The 2014-15 academic session will see the introduction of a Basque language, literature and popular culture module to the School of Cultures, Languages and Area Studies. The library of Manuel Irujo, the Navarrese lawyer and politician, donated by his family, has been fully catalogued and is available for study and research in Special Collections and Archives.
Manuel de Irujo Ollo was born in Estella / Lizarra in 1891. His father had close links with Sabino Arana Goiri, founder of the Basque Nationalist Party (the PNV); and the family had a long history of involvement in local politics. At Deusto University in Bilbao Irujo studied Humanities, but after the sudden death of his father retrained as a lawyer in order to take over his father’s practice. In 1919 Irujo was elected as a delegate to the Council of Navarra. Conservative forces conspired to annul the results and he was unable to take up his seat; he stood again in 1921 and served until 1931.In the national elections of 1931,1933 and 1936 Irujo was elected Member of Parliament for the Basque province of Gipuzkoa as a member of the Basque Nationalist Party, Partido Nacionalista Vasco (PNV). He supported the Second Spanish Republic and was fiercely opposed to Franco’s military uprising. He was appointed Minister Without Portfolio in 1936 in the Government of Largo Caballero and later became Minister of Justice under Negrin. Irujo was determined to restore a basic form of justice in the Spanish Republican Zone, but eventually he was forced to resign the position, mainly due to the extra judicial killings, which continued despite all his efforts. During the months he served as Minister Irujo saved the lives of many condemned to execution by firing squad and worked tirelessly to facilitate the exchange of prisoners and the safe passage of third parties.

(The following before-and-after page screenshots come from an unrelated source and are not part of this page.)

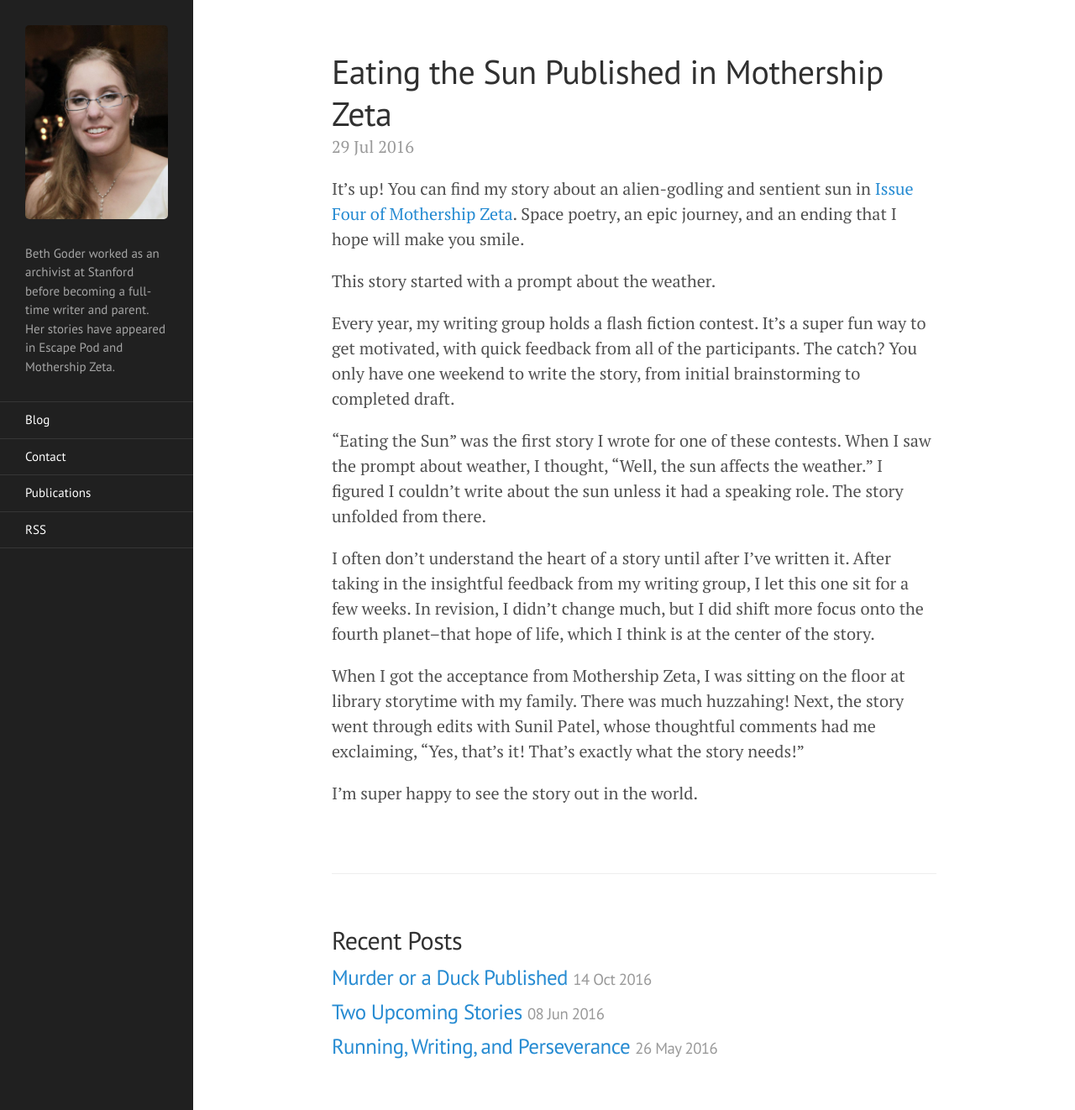
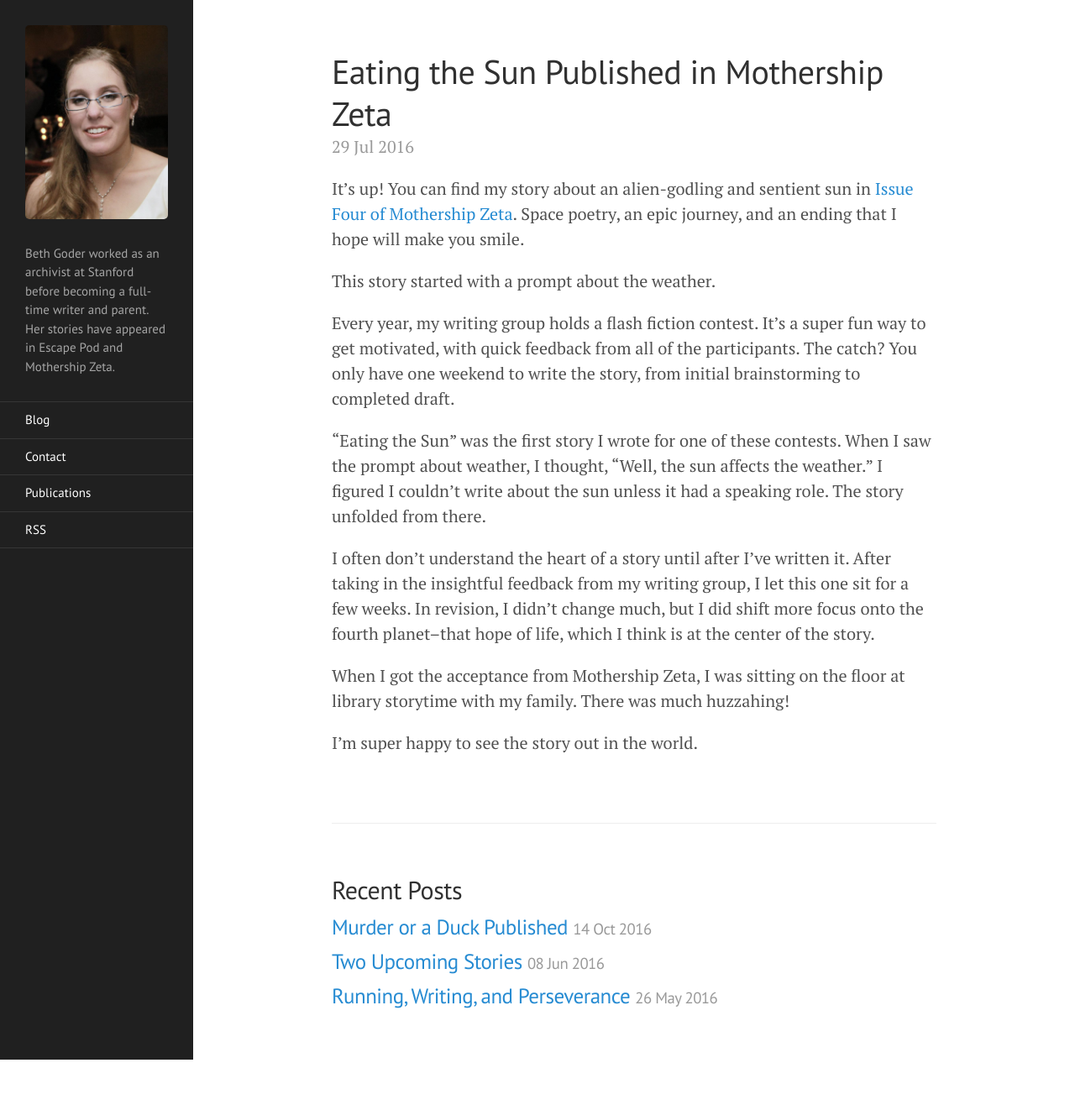
Before and after one commit to BethGoder/BethGoder.github.io, a Jekyll site: the page built from _posts/2016-07-29-Eating-The-Sun.markdown, in a window 1280 px wide. Shown: the whole page at 84% size. Built offline with Jekyll 4.4.1, drawn with Linux system fonts in a browser that asks for light colours; after the commit the page ends 1262 px from its top, so only the background shows below that.

Commit message:
Update 2016-07-29-Eating-The-Sun.markdown

```diff
--- a/_posts/2016-07-29-Eating-The-Sun.markdown
+++ b/_posts/2016-07-29-Eating-The-Sun.markdown
@@ -12,6 +12,6 @@ Every year, my writing group holds a flash fiction contest. It's a super fun way
 
 I often don't understand the heart of a story until after I've written it. After taking in the insightful feedback from my writing group, I let this one sit for a few weeks. In revision, I didn't change much, but I did shift more focus onto the fourth planet--that hope of life, which I think is at the center of the story.
 
-When I got the acceptance from Mothership Zeta, I was sitting on the floor at library storytime with my family. There was much huzzahing! Next, the story went through edits with Sunil Patel, whose thoughtful comments had me exclaiming, "Yes, that's it! That's exactly what the story needs!"
+When I got the acceptance from Mothership Zeta, I was sitting on the floor at library storytime with my family. There was much huzzahing!
 
 I'm super happy to see the story out in the world.
```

After the Civil War Manuel Irujo initially went into exile in the United Kingdom. Later he served as a member of the Republican Government in exile in Mexico and went on to work with the Basque Government in exile in Paris under José Antonio Aguirre.Irujo was the author of a number of books including Inglaterra y los Vascos, in which he described the link between the Basque Country and Great Britain, and Instituciones juridicias, where he wrote about the Basque judicial system. Over the decades he wrote hundreds of articles for a number of periodicals including Euzko Deya : La Voz de los Vascos en México, Euzko Deya : La Voz de Euzkadi and Eusko-Gaztedi.
Irujo’s work in promoting European Unity earned him the title Honorary President of the Federal Peninsular Council of the European Movement (see Europa de los pueblos) and in October 1974 he was made Amigo de Europa. He returned to the Basque Country after Franco’s death, and was elected Senador to the Cortes in 1978, in which he served until his death in 1981.
The Manuel Irujo collection was donated to the Special Collections & Archives section of the Sydney Jones Library by Manuel Irujo’s grandchildren (Ane Button Irujo and Miren Button Irujo), and contains nearly 400 books and pamphlets and 117 periodicals, on Basque culture, the Spanish Civil War, with a section on Manuel Irujo’s legacy. Mostly collected by Irujo after he went into exile in the UK and France, the collection includes copies of Basque newspapers published for exiled communities who had relocated to Europe and the Americas. Many of the books are inscribed with dedications from Irujo’s friends, colleagues and associates, including the anti-Franco journalist and historian, Herbert Rutledge Southworth, the sculptor, Eduardo Chillida, the opera singer and writer, Isidoro de Fagoaga, the archaeologist and anthropologist, Pere Bosch-Gimpera, and the artist and politician Luis Quintanilla.